North Harris, Scalpay and a hike up Harris’s highest mountain
North Harris is a land of rugged mountains and at the end of the 12 miles of single track road lies a stunningly beautiful beach – Hushinish. The whole area around here is fantastic.There are few houses beyond the old whaling station at Bunavoneader so it all feels very peaceful and remote( not that Harris ever feels anything but!) The road mostly sits high above the sea though sweeps down in one or two places to some truly spectacular spots.This area is also where to access the start point for hiking up The Clisham, Harris’s highest mountain at just over 2,000 feet.It is the starting point too for various high level walks onto other North Harris mountains, all of which offer stunning views.
A cafe stop….

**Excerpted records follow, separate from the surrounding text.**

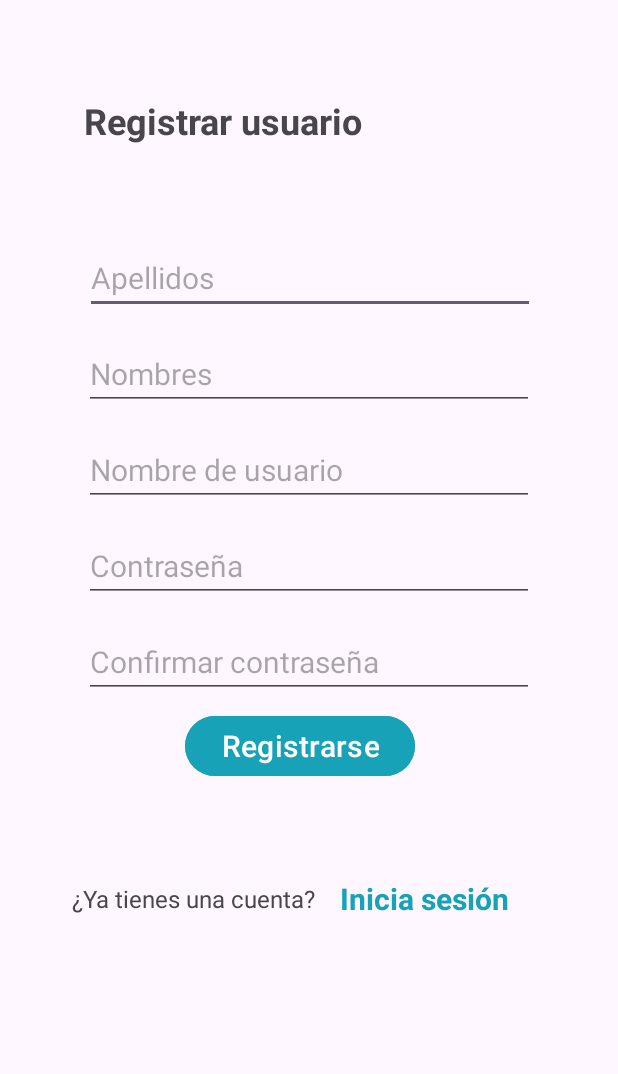
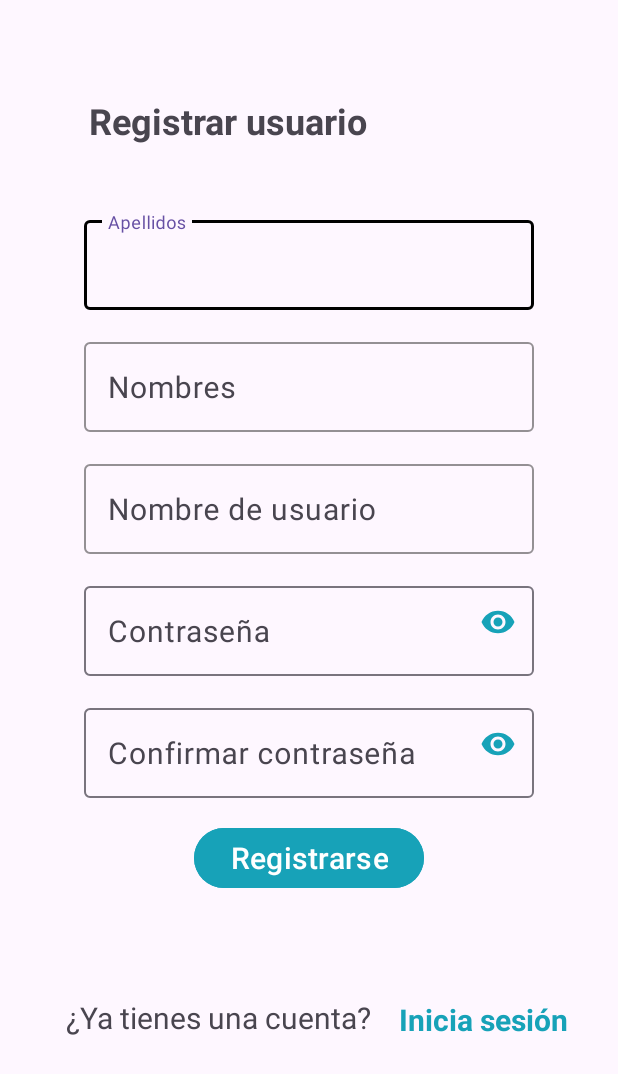
Before and after one commit to DanteLuque/app_reciclaje_android_java_sqlite, an Android app: the Signup screen opened directly, with no data from a screen before it, on a phone screen of 412 x 824 dp. Shown: the top 1074 px of the screen. Run offline under Robolectric (Android 15) with nearby library versions, the phone set to English and light mode, and no system bars; libraries missing offline, so code that uses them is left out: org.mindrot.jbcrypt.

Commit message:
Mejorando la UI usando la libreria Material Components

```diff
--- a/app/src/main/res/layout/activity_signup.xml
+++ b/app/src/main/res/layout/activity_signup.xml
@@ -7,103 +7,147 @@
     android:layout_height="match_parent"
     tools:context=".ui.Signup">
 
+
+    <com.google.android.material.textfield.TextInputLayout
+        android:id="@+id/layout_apellidos"
+        android:layout_width="300dp"
+        android:layout_height="65dp"
+        android:layout_marginTop="36dp"
+        app:boxStrokeColor="@color/black"
+        app:boxStrokeWidthFocused="2dp"
+        app:layout_constraintEnd_toEndOf="parent"
+        app:layout_constraintStart_toStartOf="parent"
+        app:layout_constraintTop_toBottomOf="@+id/tv_register">
+
         <EditText
             android:id="@+id/et_apellidos"
-        android:layout_width="300dp"
-        android:layout_height="wrap_content"
-        android:layout_marginTop="56dp"
+            android:layout_width="match_parent"
+            android:layout_height="match_parent"
             android:ems="10"
             android:hint="@string/et_apellidos"
             android:inputType="text"
-        android:textSize="20sp"
+            android:textSize="20sp" />
+    </com.google.android.material.textfield.TextInputLayout>
+
+
+    <com.google.android.material.textfield.TextInputLayout
+        android:id="@+id/layout_nombres"
+        android:layout_width="300dp"
+        android:layout_height="65dp"
+        android:layout_marginTop="16dp"
+        app:boxStrokeColor="@color/black"
+        app:boxStrokeWidthFocused="2dp"
         app:layout_constraintEnd_toEndOf="parent"
-        app:layout_constraintHorizontal_bias="0.504"
         app:layout_constraintStart_toStartOf="parent"
-        app:layout_constraintTop_toBottomOf="@+id/tv_register" />
+        app:layout_constraintTop_toBottomOf="@+id/layout_apellidos">
 
         <EditText
             android:id="@+id/et_nombres"
             android:layout_width="300dp"
             android:layout_height="wrap_content"
-        android:layout_marginTop="16dp"
             android:ems="10"
             android:hint="@string/et_nombres"
             android:inputType="text"
-        android:textSize="20sp"
+            android:textSize="20sp" />
+    </com.google.android.material.textfield.TextInputLayout>
+
+
+    <com.google.android.material.textfield.TextInputLayout
+        android:id="@+id/layout_username"
+        android:layout_width="300dp"
+        android:layout_height="65dp"
+        android:layout_marginTop="16dp"
+        app:boxStrokeColor="@color/black"
+        app:boxStrokeWidthFocused="2dp"
         app:layout_constraintEnd_toEndOf="parent"
         app:layout_constraintStart_toStartOf="parent"
-        app:layout_constraintTop_toBottomOf="@+id/et_apellidos" />
+        app:layout_constraintTop_toBottomOf="@+id/layout_nombres">
 
         <EditText
             android:id="@+id/et_username"
             android:layout_width="300dp"
-        android:layout_height="wrap_content"
-        android:layout_marginTop="16dp"
+            android:layout_height="match_parent"
             android:ems="10"
             android:hint="@string/et_username"
             android:inputType="text"
-        android:textSize="20sp"
+            android:textSize="20sp" />
+    </com.google.android.material.textfield.TextInputLayout>
+
+    <com.google.android.material.textfield.TextInputLayout
+        android:id="@+id/layout_password"
+        android:layout_width="300dp"
+        android:layout_height="65dp"
+        android:layout_marginTop="16dp"
+        app:endIconMode="password_toggle"
+        app:endIconTint="@color/blue"
         app:layout_constraintEnd_toEndOf="parent"
         app:layout_constraintStart_toStartOf="parent"
-        app:layout_constraintTop_toBottomOf="@+id/et_nombres" />
+        app:layout_constraintTop_toBottomOf="@+id/layout_username">
 
         <EditText
             android:id="@+id/et_password"
             android:layout_width="300dp"
             android:layout_height="wrap_content"
-        android:layout_marginTop="16dp"
             android:ems="10"
             android:hint="@string/et_password"
             android:inputType="textPassword"
             android:textSize="20sp"
+            tools:layout_editor_absoluteX="40dp"
+            tools:layout_editor_absoluteY="646dp" />
+    </com.google.android.material.textfield.TextInputLayout>
+
+    <com.google.android.material.textfield.TextInputLayout
+        android:id="@+id/layout_confirm_password"
+        android:layout_width="300dp"
+        android:layout_height="65dp"
+        android:layout_marginTop="16dp"
+        app:endIconMode="password_toggle"
+        app:endIconTint="@color/blue"
         app:layout_constraintEnd_toEndOf="parent"
         app:layout_constraintStart_toStartOf="parent"
-        app:layout_constraintTop_toBottomOf="@+id/et_username" />
+        app:layout_constraintTop_toBottomOf="@+id/layout_password">
 
         <EditText
             android:id="@+id/et_confirm_password"
             android:layout_width="300dp"
             android:layout_height="wrap_content"
-        android:layout_marginTop="16dp"
             android:ems="10"
             android:hint="@string/et_confirm_password"
             android:inputType="textPassword"
-        android:textSize="20sp"
-        app:layout_constraintEnd_toEndOf="parent"
-        app:layout_constraintStart_toStartOf="parent"
-        app:layout_constraintTop_toBottomOf="@+id/et_password" />
+            android:textSize="20sp" />
+    </com.google.android.material.textfield.TextInputLayout>
 
     <Button
         android:id="@+id/btn_signin"
         android:layout_width="wrap_content"
         android:layout_height="wrap_content"
-        android:layout_marginTop="8dp"
+        android:layout_marginTop="16dp"
         android:backgroundTint="@color/blue"
         android:onClick="registerUser"
         android:text="@string/registrarse"
         android:textSize="20sp"
         app:layout_constraintEnd_toEndOf="parent"
-        app:layout_constraintHorizontal_bias="0.476"
+        app:layout_constraintHorizontal_bias="0.501"
         app:layout_constraintStart_toStartOf="parent"
-        app:layout_constraintTop_toBottomOf="@+id/et_confirm_password" />
+        app:layout_constraintTop_toBottomOf="@+id/layout_confirm_password" />
 
     <TextView
         android:id="@+id/tv_question"
-        android:layout_width="wrap_content"
-        android:layout_height="wrap_content"
-        android:layout_marginStart="48dp"
-        android:layout_marginBottom="148dp"
+        android:layout_width="222dp"
+        android:layout_height="27dp"
+        android:layout_marginStart="44dp"
+        android:layout_marginBottom="64dp"
         android:text="¿Ya tienes una cuenta?"
-        android:textSize="16sp"
+        android:textSize="20sp"
         app:layout_constraintBottom_toBottomOf="parent"
         app:layout_constraintStart_toStartOf="parent"
         app:layout_constraintTop_toBottomOf="@+id/btn_signin" />
 
     <TextView
         android:id="@+id/tv_link"
-        android:layout_width="wrap_content"
-        android:layout_height="wrap_content"
-        android:layout_marginBottom="148dp"
+        android:layout_width="116dp"
+        android:layout_height="27dp"
+        android:layout_marginBottom="64dp"
         android:onClick="redirectLogin"
         android:text="Inicia sesión"
         android:textColor="@color/blue"
@@ -111,19 +155,20 @@
         android:textStyle="bold"
         app:layout_constraintBottom_toBottomOf="parent"
         app:layout_constraintEnd_toEndOf="parent"
-        app:layout_constraintHorizontal_bias="0.181"
+        app:layout_constraintHorizontal_bias="0.0"
         app:layout_constraintStart_toEndOf="@+id/tv_question"
-        app:layout_constraintTop_toBottomOf="@+id/btn_signin" />
+        app:layout_constraintTop_toBottomOf="@+id/btn_signin"
+        app:layout_constraintVertical_bias="0.514" />
 
     <TextView
         android:id="@+id/tv_register"
         android:layout_width="293dp"
         android:layout_height="41dp"
-        android:layout_marginStart="56dp"
         android:layout_marginTop="64dp"
         android:text="@string/tv_registrar_usuario"
         android:textSize="24sp"
         android:textStyle="bold"
+        app:layout_constraintEnd_toEndOf="parent"
         app:layout_constraintStart_toStartOf="parent"
         app:layout_constraintTop_toTopOf="parent" />
 
```
Also changed, not shown: app/src/main/res/layout/activity_login.xml (+36 -19 lines), 4 other files. Lines whose indentation alone changed are shown as unchanged.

I can never pass by the little Art Cafe ‘Hebscape’ (lots of artists work in the Outer Hebrides) just 5 mins drive beyond Tarbert. It’s a great place to fuel up with some tea and wonderful home made cake or scones or oatcakes and cheese, before setting off to this wild corner of the island
Before the big climb up to the top of the mountain pass which is the access route between Harris and Lewis, the road swings to the left and begins winding its way out to Hushinish. On a clear day, the seascape is just wonderful as the road dips and dives through Scotland in all its rock-studded wild grandeur. Not high, these island hills – The Clisham, the highest point in the Outer Isles is only just over 2,000 feet – but they make up in ruggedness and colour and shape, what they lack in height.I’ve often mused on the fact that some of the finest photos I’ve seen of mountains in the higher regions of the world, have been the last few thousand feet, where shapes crystallise and high lakes provide a wonderful foreground to shapely peaks. I often think driving through Scotland is a bit like that all the time, given the interplay of steep mountains and lochs and the sea.
The Eagle Hide
The North Harris Eagle Hide has parking and an information board.It’s not a wildly exciting walk, maybe half an hour to the hide where we have watched a pair of golden eagles circling above their nest site though from quite a distance away.Harris has some of Europe’s highest concentrations of nesting eagles and they can be seen all over the island, as can sea eagles.
Next stop is the lovely castle of Abhuinnsuidhe (pron. avin – soo -yi) where it’s worth parking just before the castle to take a walk down by the salmon river and the sea loch. The castle is in private hands but the road goes straight past its front door. There is a small shop beside it which sometimes sells estate venison (honesty box).In May the wild rhododendrons in this area are quite a sight.(I know they’re an invasive weed and need controlled/pulled out but the colour contrast is gorgeous.)
Onwards for the final few miles admiring the mountains dominating the right hand side and then road sweeps down to lovely Hushinish beach. There is a high point where it is worth stopping to get a photo of this fine scene.
Camping and caravanning is tightly controlled here now, thankfully.There is a small formal site in order to stop motorhomes driving over the fragile machair landscape which in summer is fragrant with wildflowers.Park here and walk around the wider area for an hour or two just to appreciate this gorgeous place.We had a BBQ on the beach a few years back, tucked into a rocky hollow to escape the wind (a regular feature of the Hebrides but with the benefit of reducing problems with midges) Glorious.
There is a walk from here over to a remote beach , Crabhadail, using a footpath which has some steep drops (one reason I haven’t done it yet!)
Opposite Hushinish is the uninhabited island of Scarp and across the sea to the north , South West Lewis.
Taking the other road out of Tarbert to the island of Scalpay (connected by bridge) is another trip through superb Harris landscapes.However, I don’t think overall that it’s a must see part of Harris if time is short and given what else exists.
On a fine bright November day we walked out to the Lighthouse on Scalpay, a wonderful walk on a good track though as we made it a circular walk, the rougher track coming back along the coast was pretty boggy in places.
A ‘there and back’ on the good track would be easiest of all.The Shiant Isles and Skye are well seen on this walk.
Climbing The Clisham
A straightforward if soggy and at times steep hike up to the summit of Harris’s highest mountain. The views are outstanding over mountains, lochs, islands and ocean.Pick a decent day for it!